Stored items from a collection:

⟨

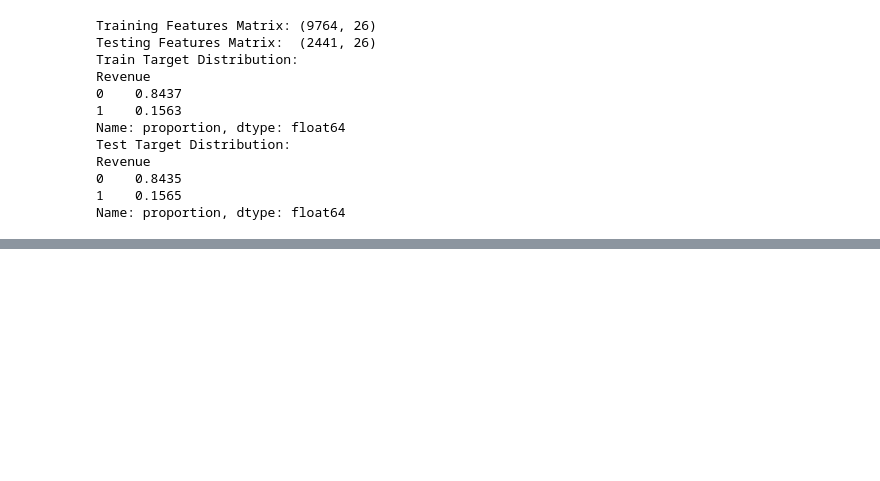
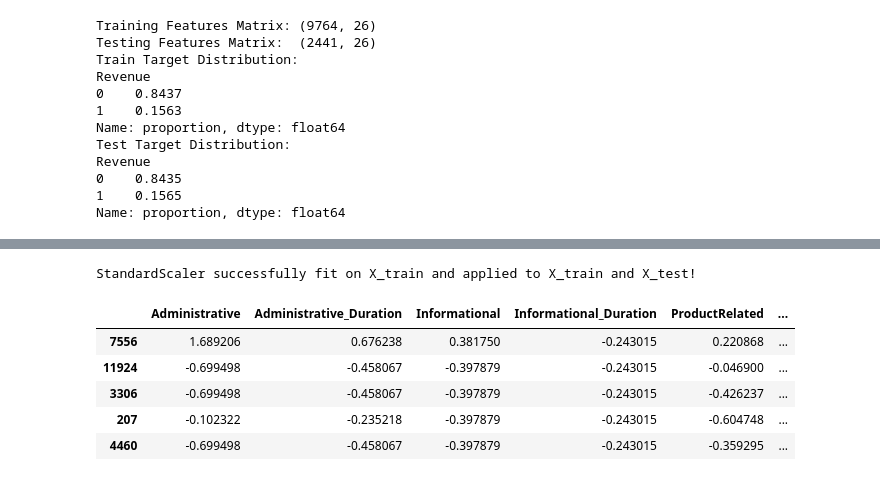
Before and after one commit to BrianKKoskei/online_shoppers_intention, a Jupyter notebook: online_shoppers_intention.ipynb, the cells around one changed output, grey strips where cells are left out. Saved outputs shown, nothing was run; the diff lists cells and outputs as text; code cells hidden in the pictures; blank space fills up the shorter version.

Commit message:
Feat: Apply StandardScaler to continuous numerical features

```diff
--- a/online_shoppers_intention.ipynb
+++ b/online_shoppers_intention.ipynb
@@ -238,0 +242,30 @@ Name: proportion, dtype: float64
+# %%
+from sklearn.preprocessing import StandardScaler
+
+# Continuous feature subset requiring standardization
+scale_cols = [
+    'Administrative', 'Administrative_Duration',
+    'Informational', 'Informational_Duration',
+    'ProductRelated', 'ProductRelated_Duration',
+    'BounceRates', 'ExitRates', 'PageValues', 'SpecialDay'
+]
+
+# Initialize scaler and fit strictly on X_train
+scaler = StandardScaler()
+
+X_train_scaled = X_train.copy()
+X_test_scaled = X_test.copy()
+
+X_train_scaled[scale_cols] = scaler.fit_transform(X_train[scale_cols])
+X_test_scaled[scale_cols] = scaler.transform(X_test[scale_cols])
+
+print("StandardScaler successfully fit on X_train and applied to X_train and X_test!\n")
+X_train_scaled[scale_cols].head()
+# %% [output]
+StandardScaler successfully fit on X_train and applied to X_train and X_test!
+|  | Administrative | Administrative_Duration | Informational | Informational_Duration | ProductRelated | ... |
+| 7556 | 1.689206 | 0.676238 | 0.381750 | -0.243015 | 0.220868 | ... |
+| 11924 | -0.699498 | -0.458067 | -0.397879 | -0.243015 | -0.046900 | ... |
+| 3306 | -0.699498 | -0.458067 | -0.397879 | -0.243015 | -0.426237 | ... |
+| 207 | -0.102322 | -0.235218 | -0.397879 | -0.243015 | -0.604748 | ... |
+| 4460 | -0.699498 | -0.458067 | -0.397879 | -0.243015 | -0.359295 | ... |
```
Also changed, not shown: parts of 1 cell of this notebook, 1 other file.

⟩
⟨

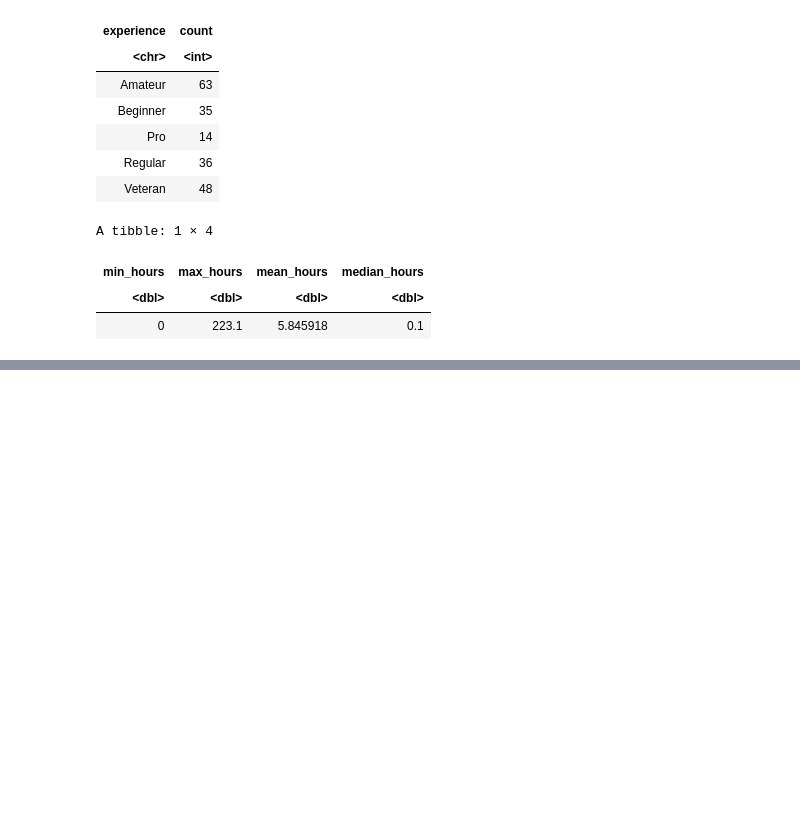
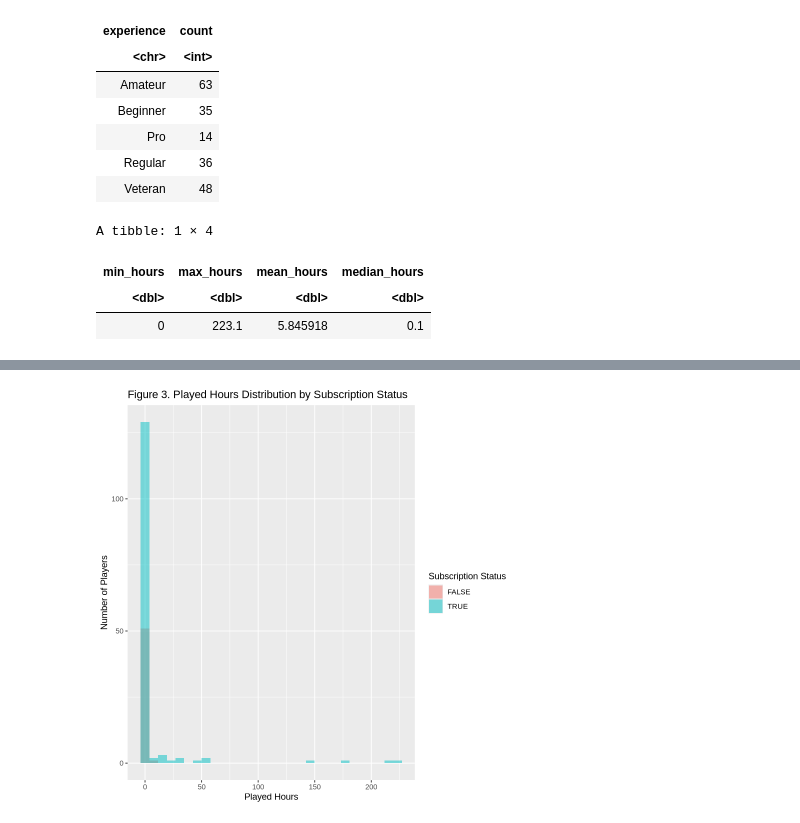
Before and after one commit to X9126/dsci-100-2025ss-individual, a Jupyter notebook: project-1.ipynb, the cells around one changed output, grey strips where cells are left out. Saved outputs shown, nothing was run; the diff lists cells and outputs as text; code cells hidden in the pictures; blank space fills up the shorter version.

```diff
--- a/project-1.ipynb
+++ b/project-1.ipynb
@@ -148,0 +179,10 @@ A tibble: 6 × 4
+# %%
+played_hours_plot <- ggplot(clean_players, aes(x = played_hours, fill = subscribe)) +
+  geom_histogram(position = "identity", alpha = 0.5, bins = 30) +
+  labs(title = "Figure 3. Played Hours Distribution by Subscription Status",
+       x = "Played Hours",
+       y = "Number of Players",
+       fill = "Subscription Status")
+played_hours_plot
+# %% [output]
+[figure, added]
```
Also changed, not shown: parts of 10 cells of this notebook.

⟩
⟨

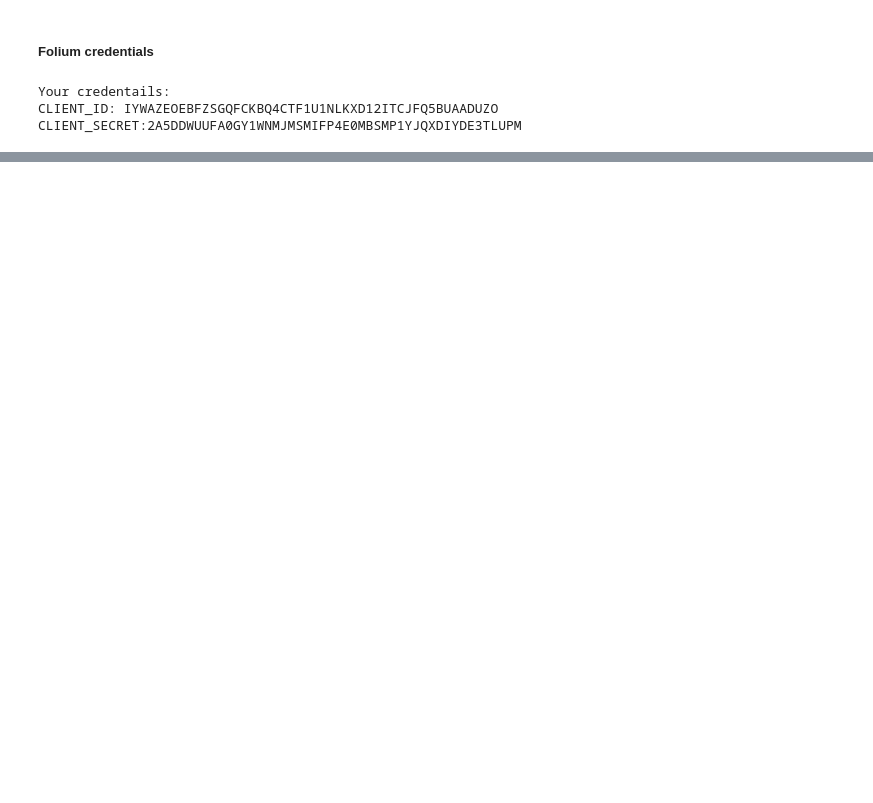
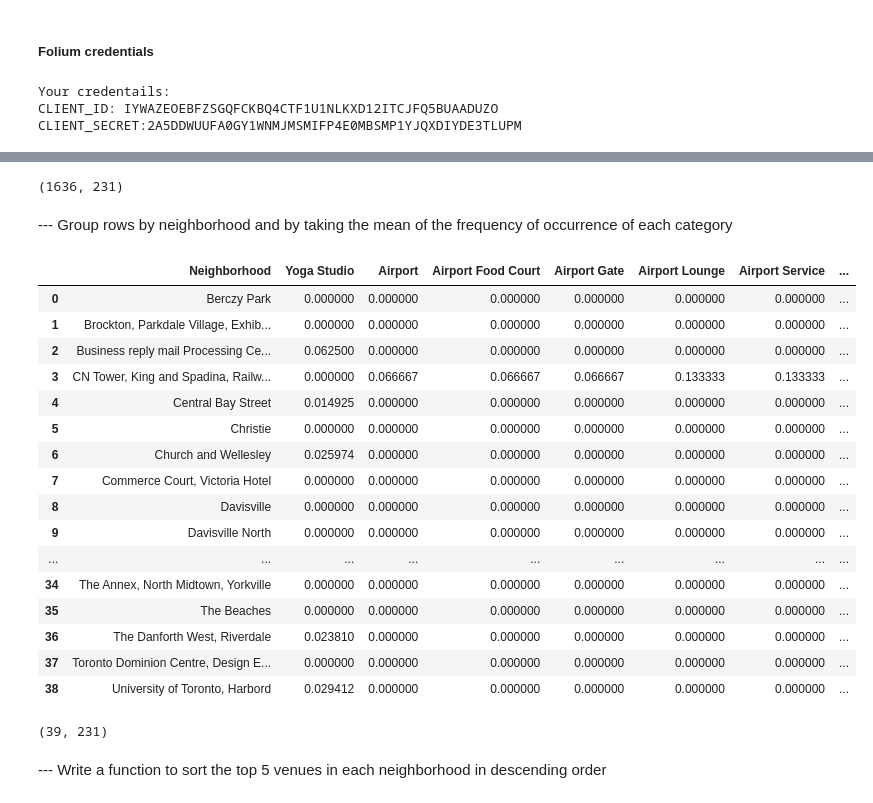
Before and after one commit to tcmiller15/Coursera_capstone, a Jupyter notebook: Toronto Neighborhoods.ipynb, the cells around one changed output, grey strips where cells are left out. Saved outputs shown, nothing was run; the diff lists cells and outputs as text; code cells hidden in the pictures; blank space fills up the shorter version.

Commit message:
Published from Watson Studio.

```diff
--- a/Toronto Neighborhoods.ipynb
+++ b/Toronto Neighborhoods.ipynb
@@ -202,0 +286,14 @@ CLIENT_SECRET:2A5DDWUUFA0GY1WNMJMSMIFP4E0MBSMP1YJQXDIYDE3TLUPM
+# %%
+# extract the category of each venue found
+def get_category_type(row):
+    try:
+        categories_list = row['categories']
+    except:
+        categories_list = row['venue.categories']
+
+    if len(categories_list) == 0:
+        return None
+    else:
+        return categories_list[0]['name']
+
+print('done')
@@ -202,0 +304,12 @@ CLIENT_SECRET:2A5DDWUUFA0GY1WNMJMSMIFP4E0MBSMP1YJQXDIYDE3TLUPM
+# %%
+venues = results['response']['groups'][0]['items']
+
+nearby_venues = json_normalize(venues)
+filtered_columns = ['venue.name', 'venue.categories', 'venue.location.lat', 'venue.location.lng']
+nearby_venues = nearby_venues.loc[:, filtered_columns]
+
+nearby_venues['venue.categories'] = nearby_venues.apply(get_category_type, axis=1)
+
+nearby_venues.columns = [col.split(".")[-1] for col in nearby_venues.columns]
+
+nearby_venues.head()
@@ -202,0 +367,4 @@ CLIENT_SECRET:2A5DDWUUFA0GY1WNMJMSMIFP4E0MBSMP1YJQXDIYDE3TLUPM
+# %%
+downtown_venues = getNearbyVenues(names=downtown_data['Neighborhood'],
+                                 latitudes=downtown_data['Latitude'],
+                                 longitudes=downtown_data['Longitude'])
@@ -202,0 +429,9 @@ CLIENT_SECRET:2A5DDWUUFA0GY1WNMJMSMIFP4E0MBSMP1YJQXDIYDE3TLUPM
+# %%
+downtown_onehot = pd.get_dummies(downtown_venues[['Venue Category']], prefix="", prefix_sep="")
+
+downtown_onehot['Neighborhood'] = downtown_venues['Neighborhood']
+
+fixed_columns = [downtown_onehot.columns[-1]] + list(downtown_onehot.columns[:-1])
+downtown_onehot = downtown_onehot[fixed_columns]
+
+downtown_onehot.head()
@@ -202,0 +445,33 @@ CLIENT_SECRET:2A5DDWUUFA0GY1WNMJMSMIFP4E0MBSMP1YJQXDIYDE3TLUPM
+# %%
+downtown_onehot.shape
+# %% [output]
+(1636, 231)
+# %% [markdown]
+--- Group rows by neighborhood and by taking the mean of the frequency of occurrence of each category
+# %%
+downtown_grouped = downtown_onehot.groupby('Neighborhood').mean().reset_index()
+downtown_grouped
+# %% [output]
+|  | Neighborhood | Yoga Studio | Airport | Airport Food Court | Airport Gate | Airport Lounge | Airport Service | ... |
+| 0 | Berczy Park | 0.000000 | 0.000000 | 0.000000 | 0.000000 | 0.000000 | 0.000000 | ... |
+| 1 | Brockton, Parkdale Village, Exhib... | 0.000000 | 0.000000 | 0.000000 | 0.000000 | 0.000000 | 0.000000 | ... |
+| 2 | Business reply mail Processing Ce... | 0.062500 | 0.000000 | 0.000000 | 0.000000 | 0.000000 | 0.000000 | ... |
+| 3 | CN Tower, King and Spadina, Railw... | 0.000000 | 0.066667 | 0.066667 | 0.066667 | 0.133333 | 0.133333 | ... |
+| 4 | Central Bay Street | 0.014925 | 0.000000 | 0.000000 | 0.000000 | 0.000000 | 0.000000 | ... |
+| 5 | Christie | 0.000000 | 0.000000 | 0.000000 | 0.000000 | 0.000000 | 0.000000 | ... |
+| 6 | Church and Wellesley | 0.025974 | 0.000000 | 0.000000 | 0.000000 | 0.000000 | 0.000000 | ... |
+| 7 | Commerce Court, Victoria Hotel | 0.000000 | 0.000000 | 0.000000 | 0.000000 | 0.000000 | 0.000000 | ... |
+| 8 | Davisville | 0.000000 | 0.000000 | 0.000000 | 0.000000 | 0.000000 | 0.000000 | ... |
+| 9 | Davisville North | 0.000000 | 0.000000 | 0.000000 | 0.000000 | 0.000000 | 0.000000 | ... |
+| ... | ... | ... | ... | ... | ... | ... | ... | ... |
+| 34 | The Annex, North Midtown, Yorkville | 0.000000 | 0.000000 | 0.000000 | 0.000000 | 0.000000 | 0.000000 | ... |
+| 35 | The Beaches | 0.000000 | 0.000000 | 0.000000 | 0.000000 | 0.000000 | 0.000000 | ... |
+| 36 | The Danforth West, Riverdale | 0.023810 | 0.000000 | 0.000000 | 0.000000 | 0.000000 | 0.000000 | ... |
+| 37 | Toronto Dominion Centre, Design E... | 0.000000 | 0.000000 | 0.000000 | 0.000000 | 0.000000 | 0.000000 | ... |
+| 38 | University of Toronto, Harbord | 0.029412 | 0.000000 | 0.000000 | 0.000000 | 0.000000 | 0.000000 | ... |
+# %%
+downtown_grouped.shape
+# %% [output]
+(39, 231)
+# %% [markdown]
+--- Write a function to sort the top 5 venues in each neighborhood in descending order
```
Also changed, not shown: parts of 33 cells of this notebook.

⟩

What is required » Starting at the line above that contains "to BrianKKoskei/online_shoppers_intention, a", write out each line exactly until the line that contains "Also changed, not shown: parts of 1 cell" has been written, and stop there.

Finished task »
Before and after one commit to BrianKKoskei/online_shoppers_intention, a Jupyter notebook: online_shoppers_intention.ipynb, the cells around one changed output, grey strips where cells are left out. Saved outputs shown, nothing was run; the diff lists cells and outputs as text; code cells hidden in the pictures; blank space fills up the shorter version.

Commit message:
Feat: Apply StandardScaler to continuous numerical features

```diff
--- a/online_shoppers_intention.ipynb
+++ b/online_shoppers_intention.ipynb
@@ -238,0 +242,30 @@ Name: proportion, dtype: float64
+# %%
+from sklearn.preprocessing import StandardScaler
+
+# Continuous feature subset requiring standardization
+scale_cols = [
+    'Administrative', 'Administrative_Duration',
+    'Informational', 'Informational_Duration',
+    'ProductRelated', 'ProductRelated_Duration',
+    'BounceRates', 'ExitRates', 'PageValues', 'SpecialDay'
+]
+
+# Initialize scaler and fit strictly on X_train
+scaler = StandardScaler()
+
+X_train_scaled = X_train.copy()
+X_test_scaled = X_test.copy()
+
+X_train_scaled[scale_cols] = scaler.fit_transform(X_train[scale_cols])
+X_test_scaled[scale_cols] = scaler.transform(X_test[scale_cols])
+
+print("StandardScaler successfully fit on X_train and applied to X_train and X_test!\n")
+X_train_scaled[scale_cols].head()
+# %% [output]
+StandardScaler successfully fit on X_train and applied to X_train and X_test!
+|  | Administrative | Administrative_Duration | Informational | Informational_Duration | ProductRelated | ... |
+| 7556 | 1.689206 | 0.676238 | 0.381750 | -0.243015 | 0.220868 | ... |
+| 11924 | -0.699498 | -0.458067 | -0.397879 | -0.243015 | -0.046900 | ... |
+| 3306 | -0.699498 | -0.458067 | -0.397879 | -0.243015 | -0.426237 | ... |
+| 207 | -0.102322 | -0.235218 | -0.397879 | -0.243015 | -0.604748 | ... |
+| 4460 | -0.699498 | -0.458067 | -0.397879 | -0.243015 | -0.359295 | ... |
```
Also changed, not shown: parts of 1 cell of this notebook, 1 other file.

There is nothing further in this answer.